§ Task objective: Isolate every line in the records below with "primary" in it.

§ Records from a data collection:
*****

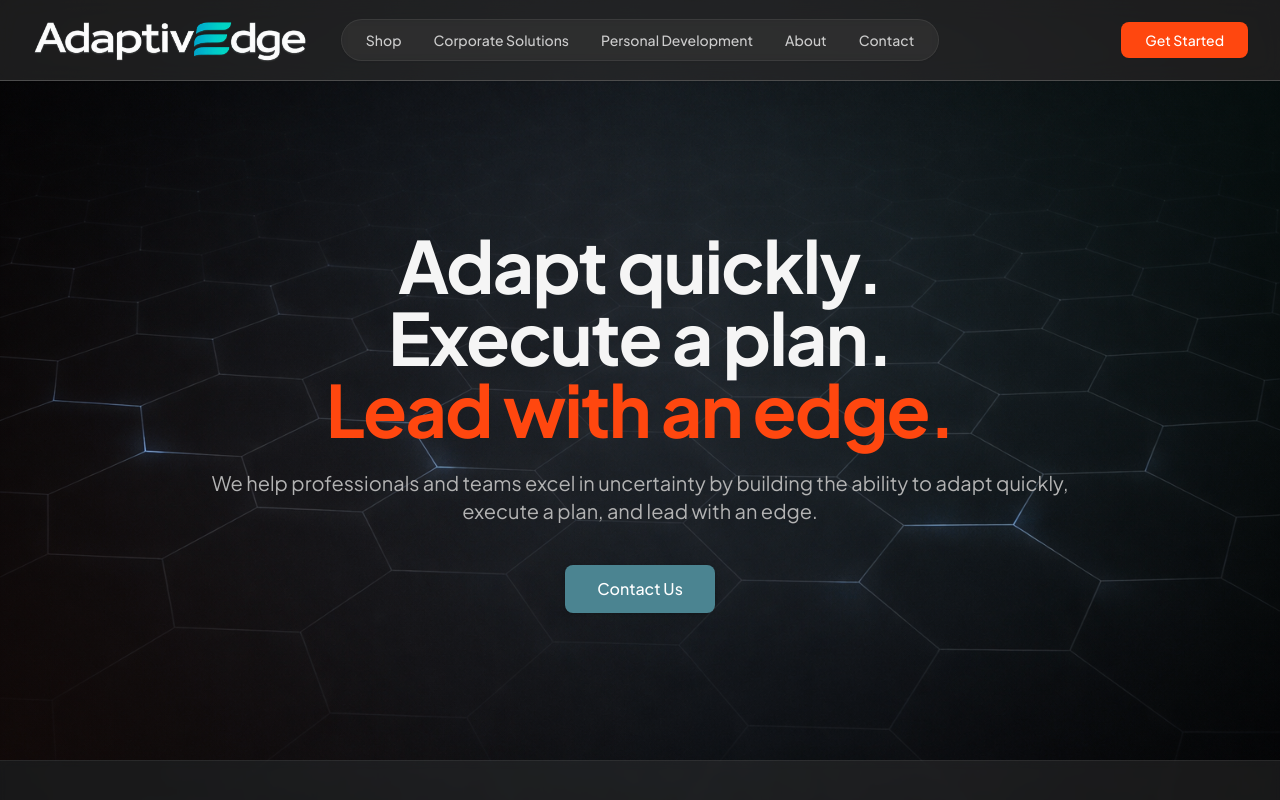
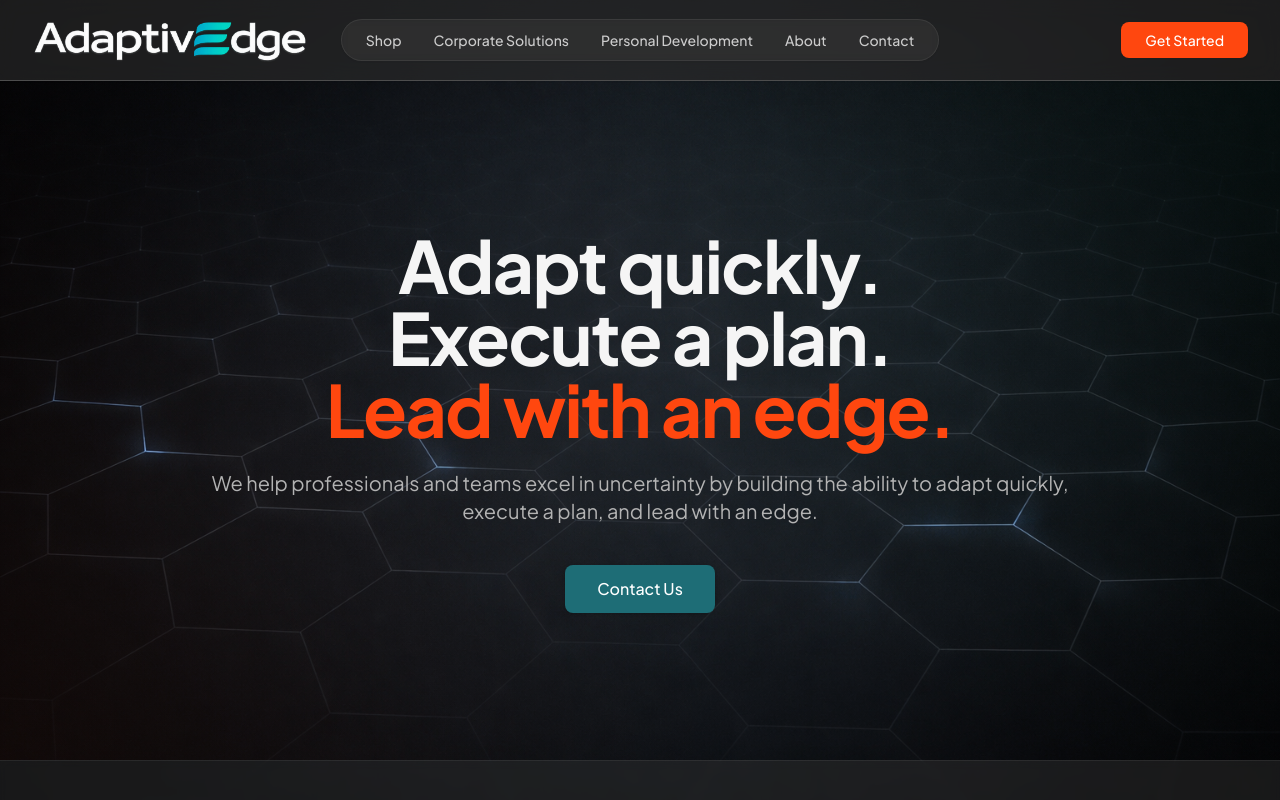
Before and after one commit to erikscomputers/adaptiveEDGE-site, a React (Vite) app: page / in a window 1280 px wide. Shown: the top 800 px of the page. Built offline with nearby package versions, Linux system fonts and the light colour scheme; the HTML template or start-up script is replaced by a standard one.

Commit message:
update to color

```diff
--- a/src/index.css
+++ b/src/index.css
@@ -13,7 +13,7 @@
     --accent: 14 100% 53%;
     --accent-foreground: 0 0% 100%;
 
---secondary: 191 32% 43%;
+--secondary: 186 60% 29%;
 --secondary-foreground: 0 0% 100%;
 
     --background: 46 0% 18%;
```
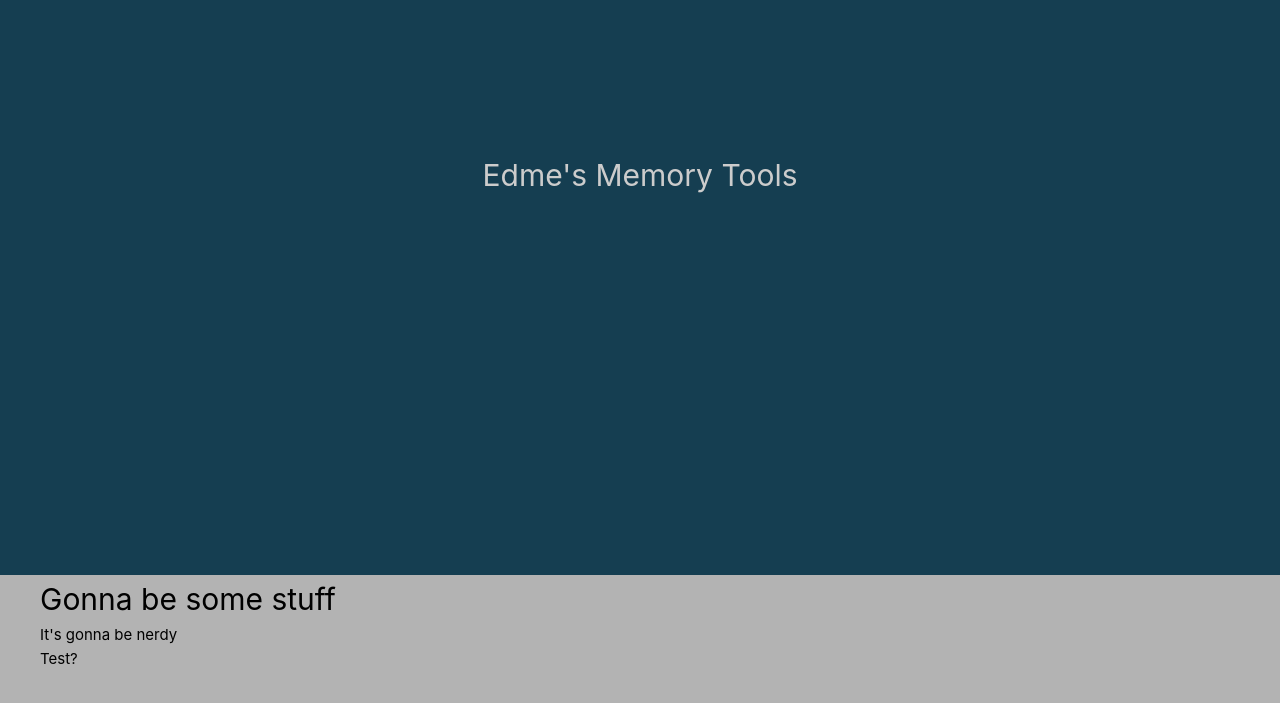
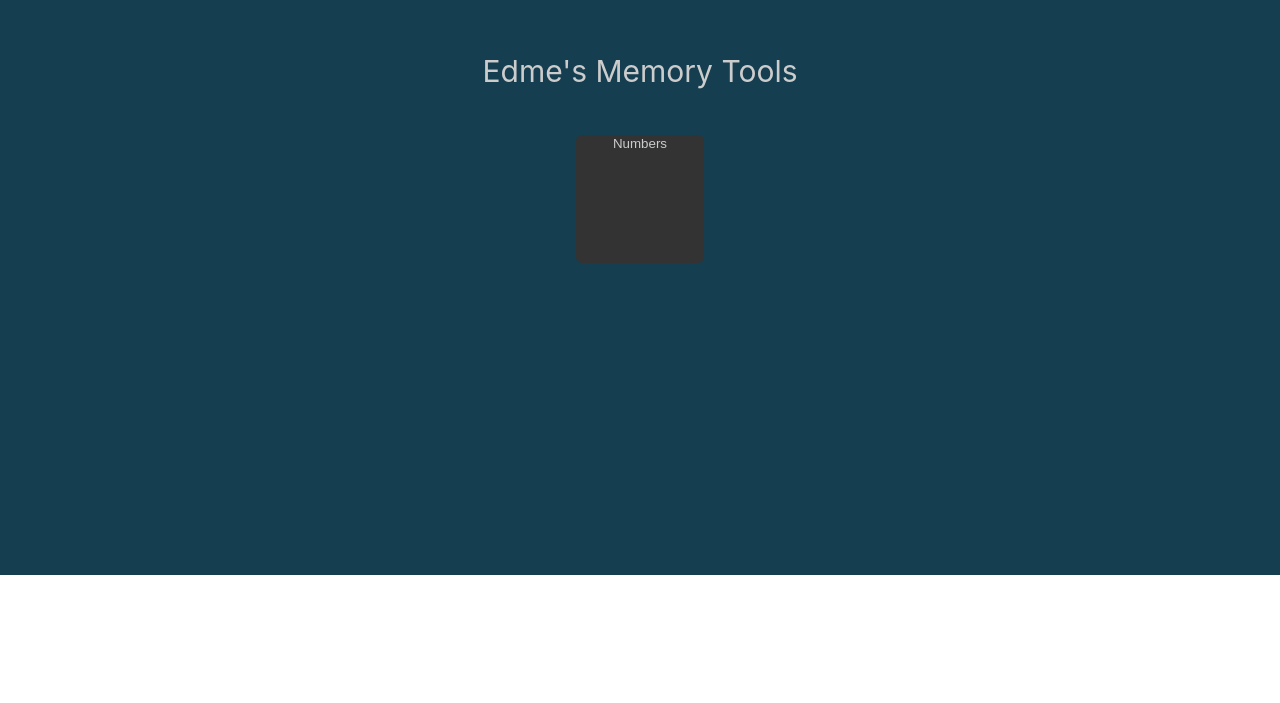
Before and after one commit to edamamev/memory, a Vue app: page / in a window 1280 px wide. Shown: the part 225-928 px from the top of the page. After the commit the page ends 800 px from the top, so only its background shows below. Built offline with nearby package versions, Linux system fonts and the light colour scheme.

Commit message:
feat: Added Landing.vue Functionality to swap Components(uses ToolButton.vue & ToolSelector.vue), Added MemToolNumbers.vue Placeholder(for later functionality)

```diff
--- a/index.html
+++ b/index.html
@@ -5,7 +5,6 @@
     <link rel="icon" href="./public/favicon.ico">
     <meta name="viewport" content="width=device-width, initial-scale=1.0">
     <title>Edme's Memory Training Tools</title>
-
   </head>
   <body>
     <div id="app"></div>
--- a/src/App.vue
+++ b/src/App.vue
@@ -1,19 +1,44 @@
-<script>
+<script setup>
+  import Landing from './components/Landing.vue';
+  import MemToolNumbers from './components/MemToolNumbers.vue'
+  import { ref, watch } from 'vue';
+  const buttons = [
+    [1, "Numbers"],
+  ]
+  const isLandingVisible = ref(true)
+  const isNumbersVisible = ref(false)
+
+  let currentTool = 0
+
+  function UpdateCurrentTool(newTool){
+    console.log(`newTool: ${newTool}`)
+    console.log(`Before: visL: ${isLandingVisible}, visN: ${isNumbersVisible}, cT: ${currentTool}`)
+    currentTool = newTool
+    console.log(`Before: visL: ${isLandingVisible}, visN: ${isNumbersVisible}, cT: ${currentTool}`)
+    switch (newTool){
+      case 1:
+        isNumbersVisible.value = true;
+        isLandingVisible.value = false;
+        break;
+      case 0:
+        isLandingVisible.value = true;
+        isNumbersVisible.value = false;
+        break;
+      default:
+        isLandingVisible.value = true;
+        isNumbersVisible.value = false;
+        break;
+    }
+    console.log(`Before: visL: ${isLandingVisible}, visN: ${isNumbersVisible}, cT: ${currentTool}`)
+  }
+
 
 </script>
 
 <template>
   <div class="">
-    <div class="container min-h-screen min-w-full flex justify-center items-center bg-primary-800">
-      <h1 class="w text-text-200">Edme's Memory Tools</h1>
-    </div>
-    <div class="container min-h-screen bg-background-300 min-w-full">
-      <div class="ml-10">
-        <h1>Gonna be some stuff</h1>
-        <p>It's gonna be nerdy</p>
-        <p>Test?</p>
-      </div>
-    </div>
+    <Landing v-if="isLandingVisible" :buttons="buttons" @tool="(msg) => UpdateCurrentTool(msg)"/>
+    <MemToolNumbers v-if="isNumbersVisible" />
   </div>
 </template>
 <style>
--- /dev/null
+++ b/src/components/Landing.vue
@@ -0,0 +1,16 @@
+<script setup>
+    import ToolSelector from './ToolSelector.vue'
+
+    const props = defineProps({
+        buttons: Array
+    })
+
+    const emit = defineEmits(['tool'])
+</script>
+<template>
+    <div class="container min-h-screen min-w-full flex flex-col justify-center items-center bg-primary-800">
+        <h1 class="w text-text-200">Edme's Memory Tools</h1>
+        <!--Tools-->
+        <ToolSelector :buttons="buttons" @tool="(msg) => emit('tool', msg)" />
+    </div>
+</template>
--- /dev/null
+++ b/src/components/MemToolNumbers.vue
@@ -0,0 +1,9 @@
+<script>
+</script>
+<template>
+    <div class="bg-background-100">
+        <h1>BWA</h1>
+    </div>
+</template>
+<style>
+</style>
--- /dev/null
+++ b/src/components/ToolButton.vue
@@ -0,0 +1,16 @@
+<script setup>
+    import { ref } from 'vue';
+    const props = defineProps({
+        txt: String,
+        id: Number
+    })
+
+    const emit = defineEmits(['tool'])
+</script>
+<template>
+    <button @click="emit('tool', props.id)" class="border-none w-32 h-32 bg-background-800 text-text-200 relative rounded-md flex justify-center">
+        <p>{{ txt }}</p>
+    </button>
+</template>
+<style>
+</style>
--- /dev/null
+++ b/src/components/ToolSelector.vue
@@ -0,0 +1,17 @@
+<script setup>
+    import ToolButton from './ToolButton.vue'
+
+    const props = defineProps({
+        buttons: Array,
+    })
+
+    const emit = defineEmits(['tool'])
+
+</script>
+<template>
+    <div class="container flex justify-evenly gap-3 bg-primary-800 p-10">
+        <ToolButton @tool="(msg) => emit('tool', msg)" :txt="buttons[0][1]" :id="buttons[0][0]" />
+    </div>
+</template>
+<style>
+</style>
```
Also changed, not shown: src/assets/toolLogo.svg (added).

*****

§ Worked solution:
-    <div class="container min-h-screen min-w-full flex justify-center items-center bg-primary-800">
+    <div class="container min-h-screen min-w-full flex flex-col justify-center items-center bg-primary-800">
+    <div class="container flex justify-evenly gap-3 bg-primary-800 p-10">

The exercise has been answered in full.